Most movies that are usually three hours long tend to lose the audience at one time or another, but Oppenheimer grabs the attention of the viewer from the very first second ... and doesn’t let it go until the credits start rolling.
The artistic prowess of Nolan as an auteur is on full display in Oppenheimer, which like most of his other movies, takes a non-linear approach to telling the story of J Robert Oppenheimer, the father of the atomic bomb.
Nolan’s longtime collaborator Cillian Murphy has been cast in the role of the nuclear physicist who forever changed the history of humankind. Robert Downey Jr, Emily Blunt, Florence Pugh, among others, rounds out a cast that do a brilliant job in bringing the tensions of the atomic age to the screen.
But it is Murphy and Downey Jr who shine the most in this epic tale. Murphy brings the character of Oppenheimer to life using a much-needed subtlety and understanding, careful in his approach to not deify the man but also giving him the aura of a man who thinks he is doing the right thing.
Downey Jr plays the role of Lewis Strauss, an American businessman and naval officer, who played a huge role in the development of nuclear weapons at the time. The movie positions Strauss as the villain of the story, as a vindictive bureaucrat who destroys Oppenheimer’s legacy to further his own. Downey plays the role with a deft hand, showing off some real acting chops in what is a far cry from his role as Tony Star a.k.a Iron Man in the Marvel Cinematic Universe.
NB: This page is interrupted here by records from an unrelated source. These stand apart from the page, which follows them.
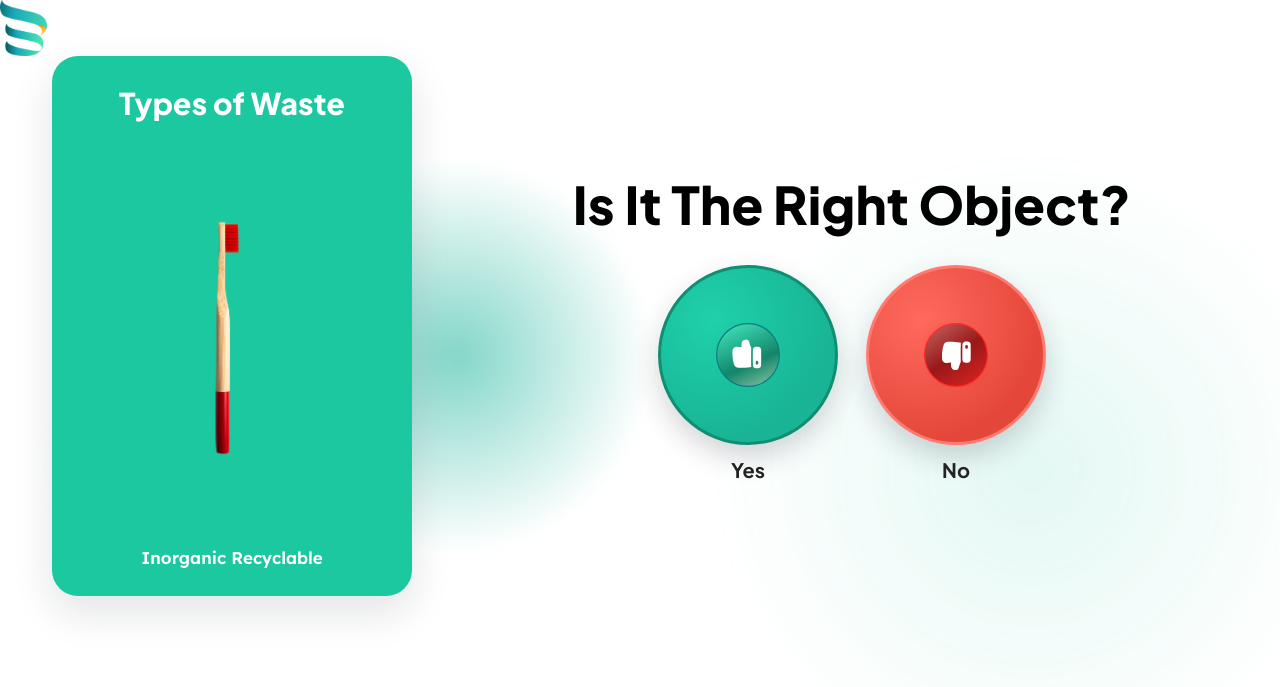
Repository: william-saputra/nusabin
Page: pages/products.html
The author's editor kept a copy of each file at every save. The page is drawn from the files as they stood at one save, then again after a run of saves.
The browser window is 1280 px wide. The pictures show the whole page.

Above is the page before, as saved 2025-08-13 10:55:50.

### pages/products.html
<!DOCTYPE html>
<html lang="en">
  <head>
    <meta charset="UTF-8" />
    <meta name="viewport" content="width=device-width, initial-scale=1.0" />
    <title>Nusabin – Products</title>
    <link href="https://fonts.googleapis.com/css2?family=Lexend:wght@400;600;700;800&family=Plus+Jakarta+Sans:wght@600;700;800&display=swap" rel="stylesheet" />
    <link rel="stylesheet" href="../styles/base.css" />
    <link rel="stylesheet" href="../styles/pages/products.css" />
  </head>
  <body>
    <div class="products-page">
      <header class="topbar">
        <img src="../assets/images/green_logo.png" alt="Nusabin" class="logo" />
        <div class="spacer"></div>
      </header>

      <main class="products-layout container">
        <section class="left-col">
          <article class="waste-card" aria-label="Types of Waste card">
            <h2 class="card-title">Types of Waste</h2>
            <div class="waste-visual">
              <img src="../assets/images/toothbrush.png" alt="Toothbrush" class="waste-image" />
            </div>
            <div class="waste-label">Inorganic Recyclable</div>
          </article>
        </section>

        <section class="right-col">
          <h1 class="page-heading">Is It The Right Object?</h1>
          <div class="actions" role="group" aria-label="Confirmation actions">
            <div class="action">
              <button class="round-btn yes" type="button" aria-label="Yes">
                <img src="../assets/icons/yes.svg" alt="Yes" />
              </button>
              <div class="btn-caption">Yes</div>
            </div>
            <div class="action">
              <button class="round-btn no" type="button" aria-label="No">
                <img src="../assets/icons/no.svg" alt="No" />
              </button>
              <div class="btn-caption">No</div>
            </div>
          </div>
        </section>
      </main>
    </div>
  </body>
  </html>

### styles/base.css
:root {
  --bg: #f6f9f8;
  --card: #ffffff;
  --text: #0b1220;
  --muted: #6b7280;
  --primary: #1cb59b;
  --danger: #e53935;
  --warning: #ffb74d;
  --ring: rgba(28, 181, 155, 0.35);
}

* { box-sizing: border-box; }
html, body { height: 100%; }
body {
  margin: 0;
  font-family: Lexend, Inter, system-ui, -apple-system, Segoe UI, Roboto, Helvetica, Arial, "Apple Color Emoji", "Segoe UI Emoji";
  color: var(--text);
  background: radial-gradient(1200px 700px at 70% 70%, #7ed8c4 0%, #b8efe5 35%, #f6f9f8 65%) no-repeat fixed;
}

/* Generic layout */
.homepage { padding: 24px; }
.topbar { display: flex; align-items: center; gap: 16px; }
.spacer { flex: 1 1 auto; }
.logo { height: 56px; }

.theme-toggle { display: flex; align-items: center; gap: 10px; font-weight: 600; }
.theme-toggle .label { opacity: 0.9; }

/* Toggle */
.switch { position: relative; display: inline-block; width: 54px; height: 30px; }
.switch input { display: none; }
.slider { position: absolute; cursor: pointer; top: 0; left: 0; right: 0; bottom: 0; background: #111; transition: .2s; border-radius: 999px; }
.slider:before { position: absolute; content: ""; height: 22px; width: 22px; left: 4px; bottom: 4px; background: #fff; transition: .2s; border-radius: 50%; }
input:checked + .slider { background: #cdd2d6; }
input:checked + .slider:before { transform: translateX(24px); }

/* Alerts */
.alerts { display: grid; grid-template-columns: 1fr; gap: 12px; margin: 18px 0; }
.alert { display: grid; grid-template-columns: auto 1fr auto; align-items: center; gap: 12px; padding: 8px 16px; border-radius: 50px; box-shadow: 0 8px 24px rgba(0,0,0,.06); font-family: Lexend, Inter, sans-serif; border: 1px solid currentColor; }
.alert .text { font-weight: 600; letter-spacing: .2px; }
.alert .close { appearance: none; border: 0; background: transparent; cursor: pointer; opacity: 0.6; font-size: 16px; color: inherit; }
.alert.pill[data-variant="danger"] { color: #FF2828; background: #FFECEC; }
.alert.pill[data-variant="warning"] { color: #EA800E; background: #FFF2E3; }
.alert-icon { flex: 0 0 auto; width: 40px; height: 40px; }

/* Align alerts: left and right margins consistent */
.left-col .alerts, .right-panel .alerts { margin: 16px 8px; }

/* Page bottom glow circle */
.page-bottom-decor { position: fixed; left: 50%; bottom: -180px; transform: translateX(-50%); width: 1200px; height: 1200px; border-radius: 50%; background: radial-gradient(closest-side, rgba(18,184,134,0.35), rgba(18,184,134,0) 70%); filter: blur(12px); pointer-events: none; z-index: -1; }

/* Main layout */
.layout { display: grid; grid-template-columns: 1.35fr 480px; gap: 24px; align-items: start; }
.left-col { display: block; }
.left-grid { display: grid; grid-template-columns: 1.7fr 1fr; gap: 18px; }

.card { background: var(--card); border-radius: 22px; padding: 28px; box-shadow: 0 6px 20px rgba(0,0,0,.06); position: relative; overflow: hidden; }
.card::before, .card::after { content: ""; position: absolute; pointer-events: none; border-radius: 50%; filter: blur(40px); opacity: 0.9; }
.card::before { width: 260px; height: 180px; top: -70px; right: 30px; background: radial-gradient(closest-side, rgba(255,189,57,0.55), rgba(255,189,57,0) 70%); }
.card::after  { width: 220px; height: 160px; top: -50px; left: 40%; transform: translateX(-50%); background: radial-gradient(closest-side, rgba(255,225,149,0.55), rgba(255,225,149,0) 70%); }
.card-buckets { display: block; background: #E2F6EC; min-height: 460px; }
.card-bucket-single { display: block; background: #E2F6EC; min-height: 460px; }

.bucket-group { display: grid; grid-template-columns: 1fr 1fr; gap: 36px; justify-items: center; }
.bucket-item { display: grid; justify-items: center; gap: 10px; }
.bucket-svg { width: 100%; max-width: 240px; height: auto; display: block; }
.bucket-static { pointer-events: none; }

.bucket-metrics { text-align: center; }
.bucket-metrics .percent { font-weight: 800; font-size: 28px; color: #12B886; }
.bucket-metrics .percent.danger { color: #F44336; }
.bucket-metrics .liter { color: #6C757D; font-size: 16px; }

.chip { display: inline-flex; flex-direction: column; align-items: center; gap: 4px; padding: 14px 22px; border-radius: 16px; background: #fff; border: 1.5px solid #0DC798; font-size: 22px; line-height: 1.1; min-height: 52px; min-width: 240px; }
.chip span { color: #6C757D; font-weight: 500; }
.chip strong { font-weight: 700; }
.chip-positive strong { color: #12B886; }
.chip-negative strong { color: #F44336; }
.chip {
  background-image: radial-gradient(circle at 20% 20%, rgba(13, 207, 173, 0.12) 0 20%, rgba(13, 207, 173, 0) 21%),
                    radial-gradient(circle at 80% 60%, rgba(13, 207, 173, 0.12) 0 20%, rgba(13, 207, 173, 0) 21%);
  background-size: 120px 120px, 140px 140px;
}

.chip-2line { font-size: 15px; }

.right-panel { display: grid; grid-template-rows: 1fr auto; gap: 18px; }
.right-panel { background: linear-gradient(180deg, #72c9bd 0%, #3ba79b 35%, #1b6f67 100%); padding: 20px; border-radius: 16px; }
.machine-wrapper { display: grid; place-items: center; background: linear-gradient(180deg, rgba(255,255,255,0.18), rgba(255,255,255,0)); border-radius: 16px; min-height: 400px; box-shadow: inset 0 0 0 1px rgba(255,255,255,0.15); }
.machine { max-width: 100%; height: auto; object-fit: contain; transform: scale(1.3); transform-origin: center; }

.status-panel { background: transparent; border-radius: 16px; padding: 0; display: grid; gap: 16px; }
.status-row { display: flex; align-items: center; justify-content: space-between; padding: 16px 18px; border-radius: 18px; }
.status-row .label { font-weight: 600; font-size: 24px; }
.status-row.variant-dark { background: #1f3b3f; color: #ffffff; }
.status-row.variant-light { background: #ffffff; color: #111; border: 3px solid #22c3a4; box-shadow: 0 8px 24px rgba(0,0,0,.08); }
.status-pill { border-radius: 999px; padding: 10px 22px; font-weight: 600; font-size: 18px; }
.pill-open { background: #f1c24e; color: #ffffff; border: 4px solid #ffffff; box-shadow: 0 2px 0 rgba(0,0,0,.06) inset; }
.pill-on { background: #ecfffb; color: #12b89a; border: 4px solid #12b89a; }

.clickable-area { cursor: pointer; }

/* Decorative half-circle with glow on the left bottom */
.left-col { position: relative; }
.left-col::after { content: ""; position: absolute; left: 50%; transform: translateX(-10%); bottom: -40px; width: 560px; height: 560px; border-bottom-left-radius: 560px; border-bottom-right-radius: 560px; border-top-left-radius: 560px; border-top-right-radius: 560px; background: radial-gradient(closest-side, rgba(28,181,155,0.55), rgba(28,181,155,0) 70%); filter: blur(6px); z-index: -1; }
.left-col::before { content: ""; position: absolute; left: 40%; transform: translateX(-50%); bottom: 20px; width: 380px; height: 220px; border-radius: 380px 380px 0 0; background: radial-gradient(closest-side, rgba(60,220,178,0.7), rgba(60,220,178,0) 70%); filter: blur(20px); z-index: -1; }

/* Dark mode */
.dark body, body.dark { background: radial-gradient(1200px 700px at 70% 70%, #0e3c3b 0%, #0f6b61 35%, #071b1a 65%); color: #e5f6f1; }
body.dark .card, body.dark .status-panel { background: #0a1414; color: #e6f5f1; }
body.dark .chip { background: #08201c; border-color: #0f3f36; }
body.dark .bucket-metrics .percent { color: #55e3c7; }
body.dark .status-row { background: #051010; }
body.dark .status-pill { background: #0b2a26; }

/* Utilities for specific wrappers that shouldn't navigate */
.no-nav { pointer-events: auto; }

@media (max-width: 1100px) {
  .layout { grid-template-columns: 1fr; }
  .right-panel { order: -1; }
}

### styles/pages/products.css
:root{
	--bg:#ffffff;
	--teal:#1CC8A0;
	--teal-deep:#13a887;
	--teal-ring:#0f8e72;
	--red:#e4473a;
	--red-ring:#ff7a70;
	--text:#000000;
	--muted:#666666;
}

*{box-sizing:border-box}
html,body{height:100%}
body{margin:0;font-family:Lexend,system-ui,Segoe UI,Roboto,Helvetica,Arial,sans-serif;color:var(--text);background:#fff}

/* subtle bottom-right green gradient (very soft) */
.products-page{min-height:100vh;position:relative}
.products-page::after{content:"";position:fixed;right:-200px;bottom:-200px;width:900px;height:900px;border-radius:50%;background:radial-gradient(closest-side, rgba(28,200,160,0.12), rgba(28,200,160,0) 70%);filter:blur(12px);pointer-events:none;z-index:-1}

.container{max-width:1240px;margin:0 auto;padding:0 32px}

/* Layout */
.products-layout{display:grid;grid-template-columns:360px 1fr;gap:64px;align-items:center}
.left-col,.right-col{display:block}

/* Waste card */
.waste-card{background:var(--teal);color:#fff;border-radius:26px;padding:28px;box-shadow:0 16px 40px rgba(16,24,40,0.12);display:flex;flex-direction:column;min-height:540px;align-items:center}
.card-title{margin:0 0 16px;font-weight:800;font-size:30px;letter-spacing:.2px;font-family:"Plus Jakarta Sans", Lexend, system-ui, sans-serif;text-align:center}
.waste-visual{flex:1 1 auto;display:grid;place-items:center;width:100%}
.waste-image{max-height:70%;max-width:80%;height:auto;width:auto;object-fit:contain;margin:0 auto}
.waste-label{text-align:center;font-size:17px;font-weight:600;margin-top:auto;padding-top:18px;width:100%}

/* Right column */
.page-heading{margin:0 0 28px;font-weight:800;font-size:52px;letter-spacing:.2px;text-align:center;font-family:"Plus Jakarta Sans", Lexend, system-ui, sans-serif}
.actions{display:flex;align-items:center;justify-content:center;gap:28px}
.action{display:grid;justify-items:center;gap:12px}

.round-btn{appearance:none;border:0;cursor:pointer;border-radius:999px;width:180px;height:180px;display:grid;place-items:center;box-shadow:0 12px 28px rgba(16,24,40,0.18);transition:transform .15s ease, box-shadow .15s ease}
.round-btn img{width:64px;height:64px}
.round-btn:focus{outline:3px solid rgba(0,0,0,.15);outline-offset:3px}
.round-btn:hover{transform:scale(1.03);box-shadow:0 16px 36px rgba(16,24,40,0.22)}
.round-btn:active{transform:scale(.98)}

.round-btn.yes{background:radial-gradient(circle at 30% 30%, #1fd1aa, #18b495 70%);border:3px solid var(--teal-ring)}
.round-btn.no{background:radial-gradient(circle at 30% 30%, #ff6a5d, #e4473a 70%);border:3px solid var(--red-ring)}

.btn-caption{font-size:20px;font-weight:700;color:#222;font-family:"Plus Jakarta Sans", Lexend, system-ui, sans-serif}

@media (max-width:1100px){
	.products-layout{grid-template-columns:1fr;gap:32px}
	.page-heading{font-size:44px}
	.actions{gap:22px}
	.round-btn{width:156px;height:156px}
}

After the next 2 saves:
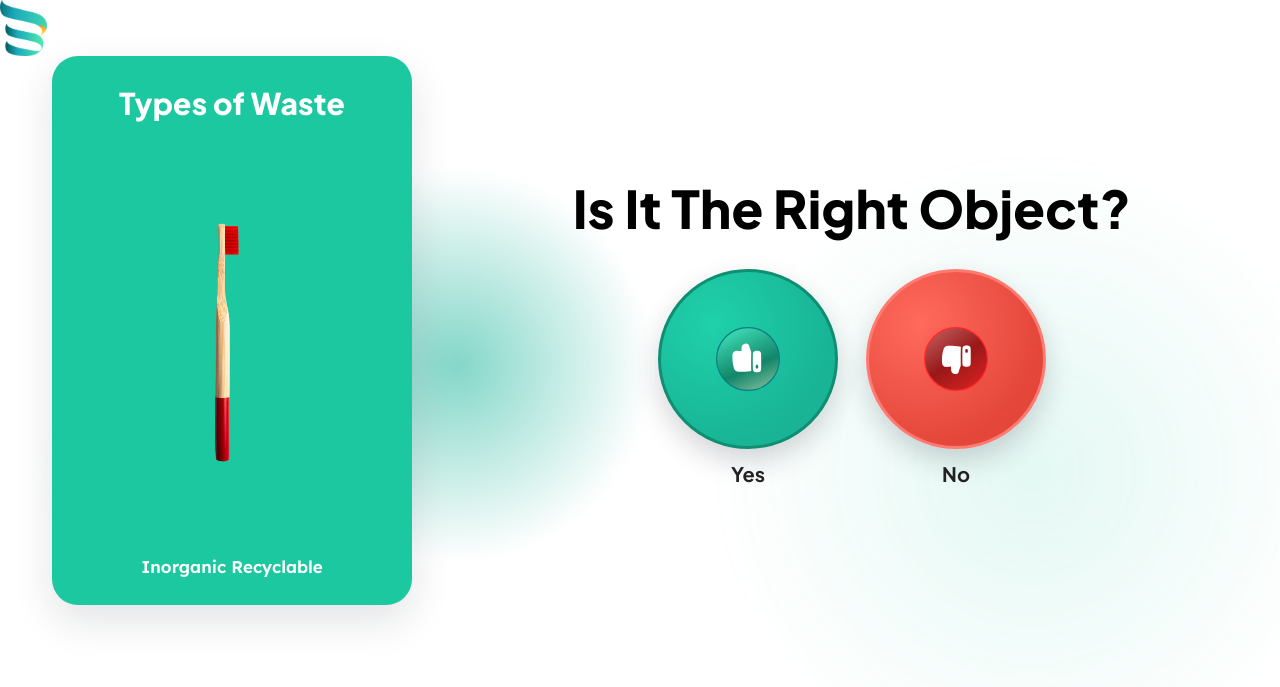
The 2 saves are shown as one change because they came seconds apart.
The last was saved 32 s later.
--- a/styles/pages/products.css
+++ b/styles/pages/products.css
@@ -26,7 +26,7 @@ body{margin:0;font-family:Lexend,system-ui,Segoe UI,Roboto,Helvetica,Arial,sans-
 /* Waste card */
 .waste-card{background:var(--teal);color:#fff;border-radius:26px;padding:28px;box-shadow:0 16px 40px rgba(16,24,40,0.12);display:flex;flex-direction:column;min-height:540px;align-items:center}
 .card-title{margin:0 0 16px;font-weight:800;font-size:30px;letter-spacing:.2px;font-family:"Plus Jakarta Sans", Lexend, system-ui, sans-serif;text-align:center}
-.waste-visual{flex:1 1 auto;display:grid;place-items:center;width:100%}
+.waste-visual{flex:1 1 auto;display:grid;place-items:center;width:100%; height: 400px;}
 .waste-image{max-height:70%;max-width:80%;height:auto;width:auto;object-fit:contain;margin:0 auto}
 .waste-label{text-align:center;font-size:17px;font-weight:600;margin-top:auto;padding-top:18px;width:100%}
But the star of the show is always going to be Nolan. Nolan, who is already considered one of the best directors ever, shows us why he has earned that title. Cleverly combining both first-person and third-person perspectives with help of differing aspect ratios, Nolan paints a view of a troubled man who went on to create one of the most destructive weapons known to mankind. Each frame looks, feels and sounds like it has been carefully thought out to further the overall vibe of the story.
Ludwig Göransson’s background theme never distracts from the story, but adds so much substance that you are aware of its absence in certain scenes, without it being distracting.
Nolan has always been a practical filmmaker, preferring to use real objects and people instead of CGI. Well, his refusal to use CGI to recreate the atom bomb test has only aided in making the moment in the movie even more captivating.
The movie takes a turn in the last third when it suddenly turns into a political thriller, and that was quite a nice surprise too as it helped in keeping the audience’s attention towards the end of the screening.
The movie does have a minor flaw, however. And, that’s to do with the subject matter itself. A movie about the creation of the first atomic bomb will, of course, have quite a lot of scientific jargon in it.
And, despite Nolan simplifying quite a lot of it, the sheer volume of the science thrown at you can be overwhelming at times.
However, this is a movie that deserves to be seen on the big screen and, in IMAX, if possible. Only then will you truly feel the effect of what Nolan has made.
Verdict: Do not wait for it to come on OTT platforms, head to the theatre right now and watch this masterpiece.
– Deviprasad Nair